The next challenge the industry faces, in my opinion, is getting waste facilities on board. While it is still a lot more beneficial to use plastics made from renewable resources versus plastics made from petroleum, most people will end up just throwing bioplastics away or recycling them in the wrong bins. Recycling facilities now face a challenge of separating the bioplastics from the regular plastics. Some companies, such as Biocor, are creating a market that acts as the end user for all PLA. Essentially, Biocor capitalizes on PLA waste by buying it back, aggregating and processing it so it can be put back on the market.
If we were to get really smart, companies like this would be working with waste facilities and bioplastic developers to create an endless cycle of bioplastic materials, all while reducing our carbon footprint. However, it’s also a matter of getting legislation to work in favor of these companies and educating the general public.
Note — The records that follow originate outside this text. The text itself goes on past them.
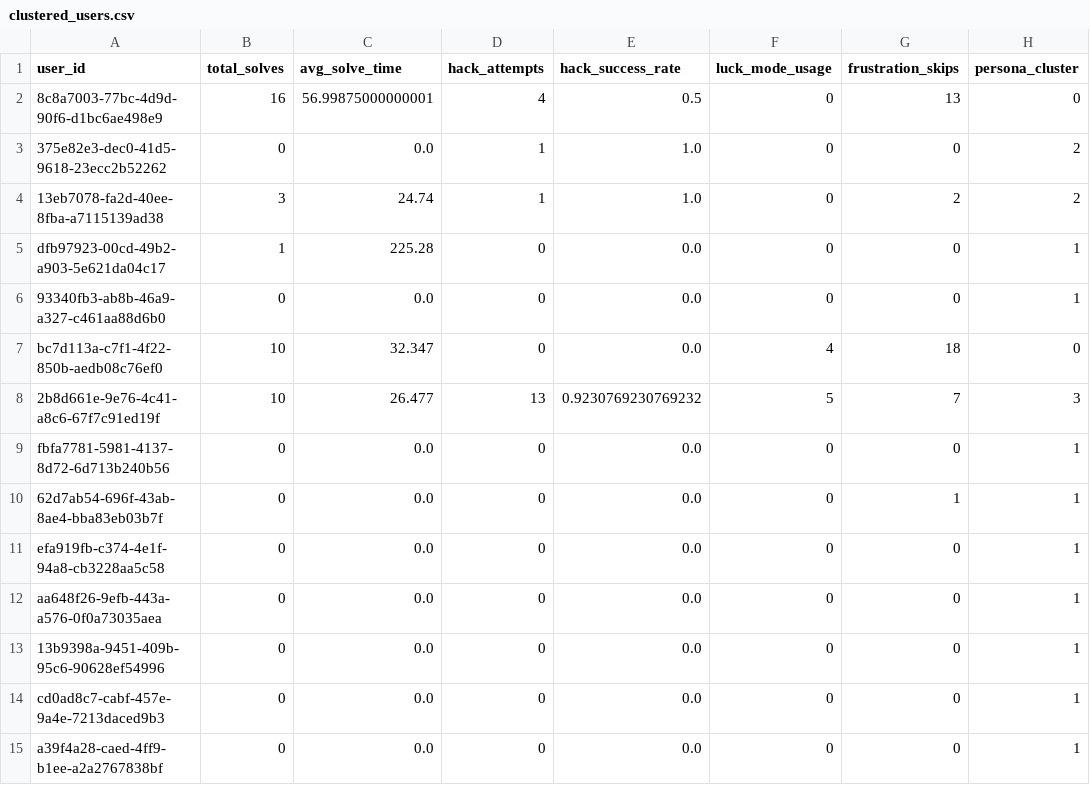
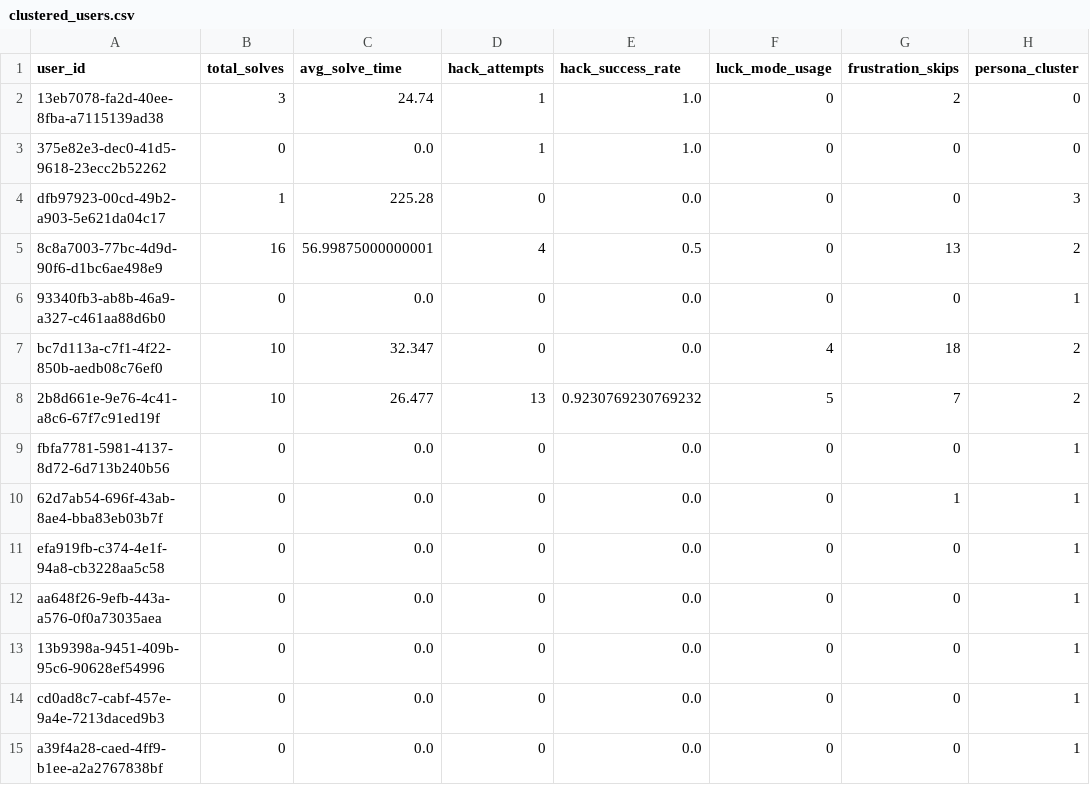
Before and after one commit to TheMadMax-8/Geek-Ludo-War, a CSV file: ml/clustered_users.csv, drawn as a sheet.

```diff
--- a/ml/clustered_users.csv
+++ b/ml/clustered_users.csv
@@ -1,9 +1,9 @@
 user_id,total_solves,avg_solve_time,hack_attempts,hack_success_rate,luck_mode_usage,frustration_skips,persona_cluster
-8c8a7003-77bc-4d9d-90f6-d1bc6ae498e9,16,56.99875000000001,4,0.5,0,13,0
-375e82e3-dec0-41d5-9618-23ecc2b52262,0,0.0,1,1.0,0,0,2
-13eb7078-fa2d-40ee-8fba-a7115139ad38,3,24.74,1,1.0,0,2,2
-dfb97923-00cd-49b2-a903-5e621da04c17,1,225.28,0,0.0,0,0,1
+13eb7078-fa2d-40ee-8fba-a7115139ad38,3,24.74,1,1.0,0,2,0
+375e82e3-dec0-41d5-9618-23ecc2b52262,0,0.0,1,1.0,0,0,0
+dfb97923-00cd-49b2-a903-5e621da04c17,1,225.28,0,0.0,0,0,3
+8c8a7003-77bc-4d9d-90f6-d1bc6ae498e9,16,56.99875000000001,4,0.5,0,13,2
 93340fb3-ab8b-46a9-a327-c461aa88d6b0,0,0.0,0,0.0,0,0,1
-bc7d113a-c7f1-4f22-850b-aedb08c76ef0,10,32.347,0,0.0,4,18,0
-2b8d661e-9e76-4c41-a8c6-67f7c91ed19f,10,26.477,13,0.9230769230769232,5,7,3
+bc7d113a-c7f1-4f22-850b-aedb08c76ef0,10,32.347,0,0.0,4,18,2
+2b8d661e-9e76-4c41-a8c6-67f7c91ed19f,10,26.477,13,0.9230769230769232,5,7,2
 fbfa7781-5981-4137-8d72-6d713b240b56,0,0.0,0,0.0,0,0,1
```
Also changed, not shown: 5 other files.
In Seattle, for example, all businesses involved in foodservice are required to find alternatives to plastic products (of almost every kind of disposable) by this July. The only requirement is that the products are Cedar Grove Certified, meaning that they are guaranteed to break down (degrade) at the local composting facility in Cedar Grove, WA.
In some uber-green centers, special green-colored bioplastics bins are set up in addition to the blue recycling bins and regular trash cans, but I’ve noticed people taking irregularly long pauses to figure out what goes where. Others think “biodegradable” means you can throw these items outside or into a backyard compost. Wrong! Bioplastics only break down in commercial composting facilities, which are sometimes hard to come by in some cities. So clearly, there’s a bit of an education problem to be dealt with before all these products become completely consumer friendly.
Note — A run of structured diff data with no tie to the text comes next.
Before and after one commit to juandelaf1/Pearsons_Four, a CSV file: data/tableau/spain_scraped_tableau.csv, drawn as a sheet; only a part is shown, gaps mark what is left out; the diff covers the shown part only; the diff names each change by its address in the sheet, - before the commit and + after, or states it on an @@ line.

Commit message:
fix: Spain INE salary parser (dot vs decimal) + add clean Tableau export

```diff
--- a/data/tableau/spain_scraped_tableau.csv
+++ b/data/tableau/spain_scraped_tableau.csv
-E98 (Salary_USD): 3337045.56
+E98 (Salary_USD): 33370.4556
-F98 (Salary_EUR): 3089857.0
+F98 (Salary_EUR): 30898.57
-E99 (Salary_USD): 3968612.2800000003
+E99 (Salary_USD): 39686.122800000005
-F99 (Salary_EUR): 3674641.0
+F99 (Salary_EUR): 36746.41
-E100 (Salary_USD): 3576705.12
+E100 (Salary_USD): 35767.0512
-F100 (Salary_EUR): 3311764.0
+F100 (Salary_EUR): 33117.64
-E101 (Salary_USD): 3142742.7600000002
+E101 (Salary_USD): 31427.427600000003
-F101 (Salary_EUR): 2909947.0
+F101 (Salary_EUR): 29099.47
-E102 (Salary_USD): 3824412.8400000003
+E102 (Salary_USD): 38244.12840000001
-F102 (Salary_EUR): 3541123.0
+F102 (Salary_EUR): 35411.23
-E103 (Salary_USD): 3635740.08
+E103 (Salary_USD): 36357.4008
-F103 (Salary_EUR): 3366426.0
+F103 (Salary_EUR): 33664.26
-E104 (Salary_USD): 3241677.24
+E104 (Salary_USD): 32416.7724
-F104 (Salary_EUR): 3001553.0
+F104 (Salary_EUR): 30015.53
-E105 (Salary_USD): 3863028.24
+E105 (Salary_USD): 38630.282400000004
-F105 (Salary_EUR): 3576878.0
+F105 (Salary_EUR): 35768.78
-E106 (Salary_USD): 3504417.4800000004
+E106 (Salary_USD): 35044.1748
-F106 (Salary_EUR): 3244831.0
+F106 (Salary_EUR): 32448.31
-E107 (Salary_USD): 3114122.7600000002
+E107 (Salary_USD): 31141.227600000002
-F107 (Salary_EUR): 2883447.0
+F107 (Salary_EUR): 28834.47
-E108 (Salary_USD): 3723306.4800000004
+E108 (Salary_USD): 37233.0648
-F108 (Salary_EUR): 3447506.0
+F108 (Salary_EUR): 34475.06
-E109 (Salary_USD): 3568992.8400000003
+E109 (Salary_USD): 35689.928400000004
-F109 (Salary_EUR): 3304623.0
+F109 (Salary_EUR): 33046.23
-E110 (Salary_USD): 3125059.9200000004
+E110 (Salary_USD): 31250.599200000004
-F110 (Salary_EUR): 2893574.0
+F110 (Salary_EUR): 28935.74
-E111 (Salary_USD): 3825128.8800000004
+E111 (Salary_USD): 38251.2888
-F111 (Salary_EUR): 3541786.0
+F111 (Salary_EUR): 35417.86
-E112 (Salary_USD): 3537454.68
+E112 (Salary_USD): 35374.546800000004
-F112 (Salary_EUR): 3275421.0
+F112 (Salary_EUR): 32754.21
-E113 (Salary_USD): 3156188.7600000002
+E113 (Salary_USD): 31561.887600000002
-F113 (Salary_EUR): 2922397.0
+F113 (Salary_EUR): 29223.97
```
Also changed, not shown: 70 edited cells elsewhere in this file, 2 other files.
As someone with experience in marketing for bioplastics, I’ve noticed that even the companies who have tried to make the switch in the past are hesitant to give the new and improved market of bioplastics a shot again. So many of the former products have been criticized for quality or price that it’s difficult to get those eco-friendly companies back on board. And some weren’t even completely biodegradable/compostable as they had claimed. Fortunately, we’re starting to prove that the market has changed. The new bioplastics are often even better and cheaper than traditional plastics. Now the only problem is getting legislation going, working with waste facilities, changing the mindset of all food service businesses, and educating the general public.
With the new developments in this market, expect to see huge growth over the next decade and start thinking twice about how much plastic waste you’re generating on a daily basis…
Some nasty facts about the plastics industry:
- Over 600 million plastic, petroleum-based water bottles end up in landfills each day (almost 40 billion annually). Manufacturing bottled water uses over 1.5 million barrels of oil per year. That’s enough oil to fuel 100,000 cars for that same year!
- Society’s consumption rate is now estimated at well over 500 billion plastic bags annually, or almost 1 million per minute. Single use plastic bags accumulate and persist on our planet for up to 1,000 years.
- An estimated 14 billion pounds of trash—much of which is plastic—is dumped into our oceans every year.
- Over 46,000 pieces of plastic debris float on every square mile of ocean, killing uncountable numbers sea creatures. A five-year long study by the Ocean Conservancy found that small plastic bags made up about 9 percent of the debris found along various U.S. coasts.
- Recycling 1 ton of plastic saves 7.4 cubic yards of landfill space. However, Americans only recycle 1-2% of the 10.5 million tons of plastic waste typically generated in a year.
- Every year we make enough plastic film to shrink-wrap the state of Texas.